Money Follows The Person
Money Follows the Person is meant to allow patients access to care in home- and community-based settings, and viewed as helping provide quality care at a lower price.
Almost exactly two decades ago, we saw a huge push to move residents from nursing homes into home-based settings. But a funny thing happened once the number crunchers started doing the math. It soon became clear that such a shift would actually increase long-term care costs. Not surprisingly, the plan was given a quiet, decent burial
It's hard not to be struck by the number of transitions that are occurring all over the place this time of the year.

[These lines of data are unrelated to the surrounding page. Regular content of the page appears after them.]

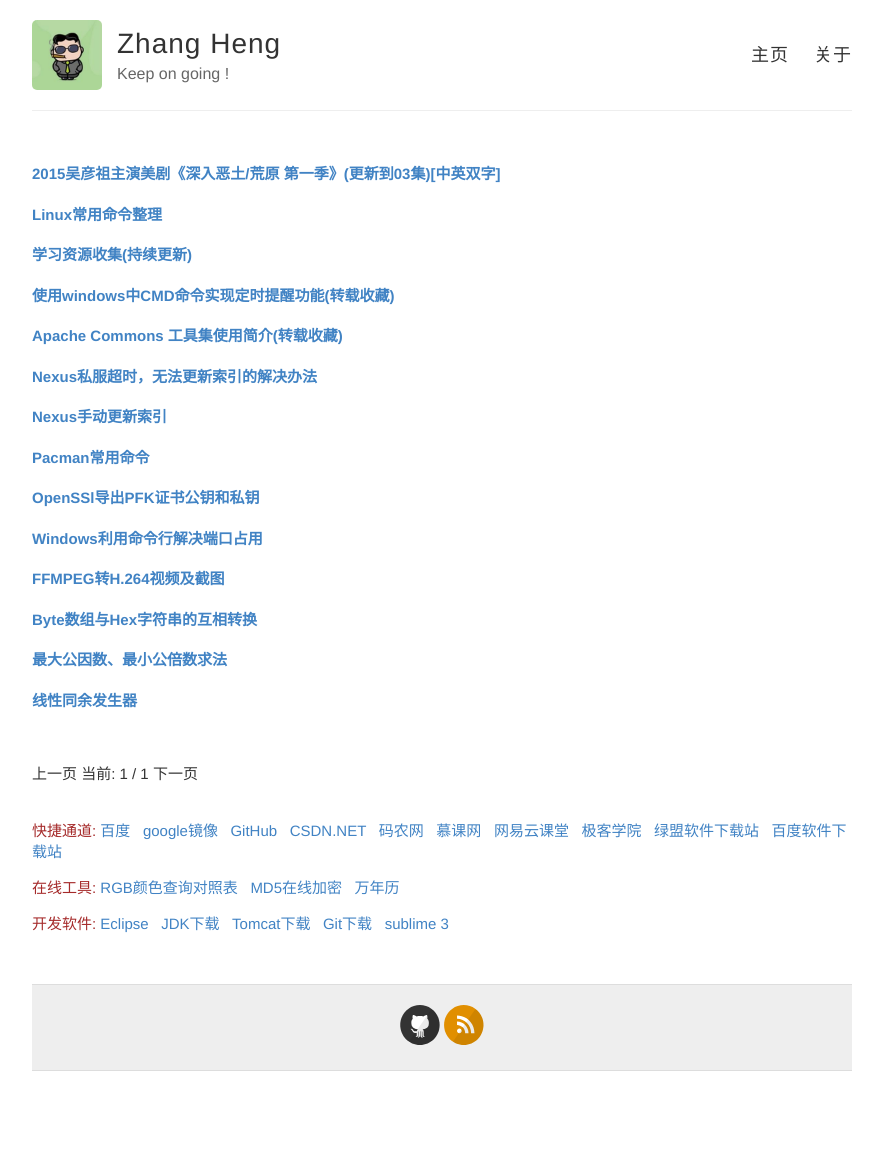
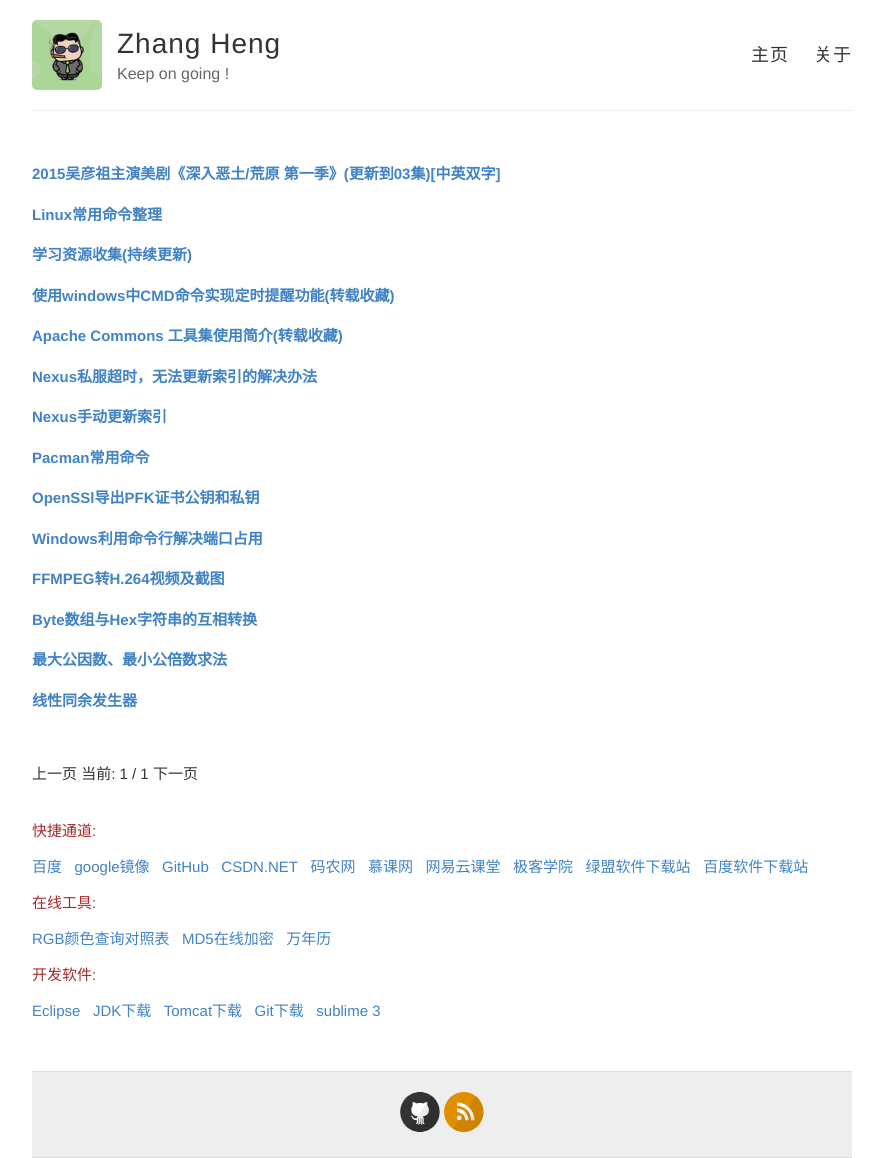
Before and after one commit to daniel163/daniel163.github.io, a Jekyll site: the page built from index.html, in a window 1280 px wide. Shown: the whole page, without its empty margins (198-1081 px from the left). Built offline with Jekyll 4.4.1, drawn with Linux system fonts in a browser that asks for light colours; Markdown is read by kramdown in place of the engine named in the settings; the list of posts is cut into pages by our own code; before the commit the page ends 1071 px from its top, so only the background shows below that.

Commit message:
更新主页

```diff
--- a/index.html
+++ b/index.html
@@ -37,7 +37,8 @@ layout: default
 <div style="color:#A52A2A">
 <table border="2">
 
-	<p>快捷通道:
+	<p>快捷通道:</p>
+	<p>
 	<a href="http://www.baidu.com/" target="_blank">百度</a>&nbsp&nbsp
 	<a href="http://www.xiexingwen.com/" target="_blank">google镜像</a>&nbsp&nbsp
 	<a href="http://github.com/" target="_blank">GitHub</a>&nbsp&nbsp
@@ -48,18 +49,19 @@ layout: default
 	<a href="http://www.jikexueyuan.com/" target="_blank">极客学院</a>&nbsp&nbsp
 	<a href="http://www.xdowns.com/" target="_blank">绿盟软件下载站</a>&nbsp&nbsp
 	<a href="http://rj.baidu.com/" target="_blank">百度软件下载站</a>&nbsp&nbsp
-
 	</p>
 
 
-	<p>在线工具:
+	<p>在线工具:</p>
+	<p>
 	<a href="http://www.114la.com/other/rgb.htm" target="_blank">RGB颜色查询对照表</a>&nbsp&nbsp
 	<a href="http://md5jiami.51240.com/" target="_blank">MD5在线加密</a>&nbsp&nbsp
 	<a href="http://www.baidu.com/baidu?wd=%CD%F2%C4%EA%C0%FA&tn=monline_4_dg" target="_blank">万年历</a>&nbsp&nbsp
 	</p>
 
 
-	<p>开发软件:
+	<p>开发软件:</p>
+	<p>
 	<a href="http://www.eclipse.org/downloads/" target="_blank">Eclipse</a>&nbsp&nbsp
 	<a href="http://www.oracle.com/technetwork/java/javase/downloads/index-jsp-138363.html" target="_blank">JDK下载</a>&nbsp&nbsp
 	<a href="http://tomcat.apache.org/" target="_blank">Tomcat下载</a>&nbsp&nbsp
```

My refrigerator is plastered with birth announcements, wedding invitations, high school and graduation party invites, baby shower registries, new jobs, guest lists and vendor lists.
The Department of Health and Human Services missed roughly half of its legal deadlines for implementing the Affordable Care Act, a new report from a right-leaning advocacy group asserts.
A program meant to transition nursing home residents out of institutional care and into their own communities is not meeting projected transfer rates, a national analysis finds.
Certified nursing assistants and home health aides will continue to be in huge demand, but a lack of training and low pay could mean a labor crisis for nursing facilities, home health agencies and even hospitals, according to a joint report from Kaiser Health News and The Washington Post.
Health and Human Services Secretary Kathleen Sebelius announced Tuesday that the Affordable Care Act will provide additional funding to programs that help Medicaid beneficiaries move out of institutions—such as nursing homes—and into community set